**Action item:** Below are records to repeat exactly. Omit the pictures from the copy.
+ + + + + + +
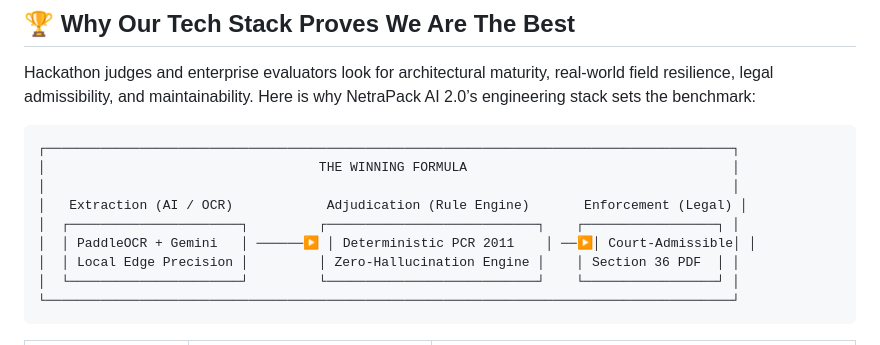
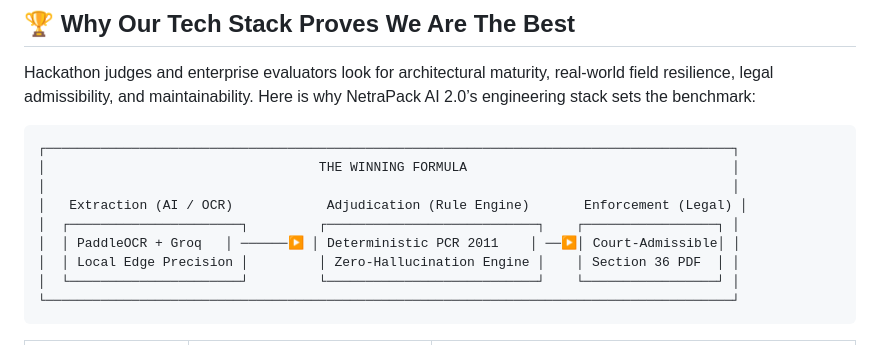
Before and after one commit to devshivraj007/Netrapack-AI-2.0, a Markdown page: TECH_STACK.md, the part around the change. Rendered like a GitHub page.

```diff
--- a/TECH_STACK.md
+++ b/TECH_STACK.md
@@ -19,7 +19,7 @@ Hackathon judges and enterprise evaluators look for architectural maturity, real
 │                                                                                        │
 │   Extraction (AI / OCR)            Adjudication (Rule Engine)       Enforcement (Legal) │
 │  ┌──────────────────────┐         ┌───────────────────────────┐    ┌─────────────────┐ │
-│  │ PaddleOCR + Gemini   │ ──────▶ │ Deterministic PCR 2011    │ ──▶│ Court-Admissible│ │
+│  │ PaddleOCR + Groq   │ ──────▶ │ Deterministic PCR 2011    │ ──▶│ Court-Admissible│ │
 │  │ Local Edge Precision │         │ Zero-Hallucination Engine │    │ Section 36 PDF  │ │
 │  └──────────────────────┘         └───────────────────────────┘    └─────────────────┘ │
 └────────────────────────────────────────────────────────────────────────────────────────┘
```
+ + + + + + +
**Response for this exercise:**
Before and after one commit to devshivraj007/Netrapack-AI-2.0, a Markdown page: TECH_STACK.md, the part around the change. Rendered like a GitHub page.

```diff
--- a/TECH_STACK.md
+++ b/TECH_STACK.md
@@ -19,7 +19,7 @@ Hackathon judges and enterprise evaluators look for architectural maturity, real
 │                                                                                        │
 │   Extraction (AI / OCR)            Adjudication (Rule Engine)       Enforcement (Legal) │
 │  ┌──────────────────────┐         ┌───────────────────────────┐    ┌─────────────────┐ │
-│  │ PaddleOCR + Gemini   │ ──────▶ │ Deterministic PCR 2011    │ ──▶│ Court-Admissible│ │
+│  │ PaddleOCR + Groq   │ ──────▶ │ Deterministic PCR 2011    │ ──▶│ Court-Admissible│ │
 │  │ Local Edge Precision │         │ Zero-Hallucination Engine │    │ Section 36 PDF  │ │
 │  └──────────────────────┘         └───────────────────────────┘    └─────────────────┘ │
 └────────────────────────────────────────────────────────────────────────────────────────┘
```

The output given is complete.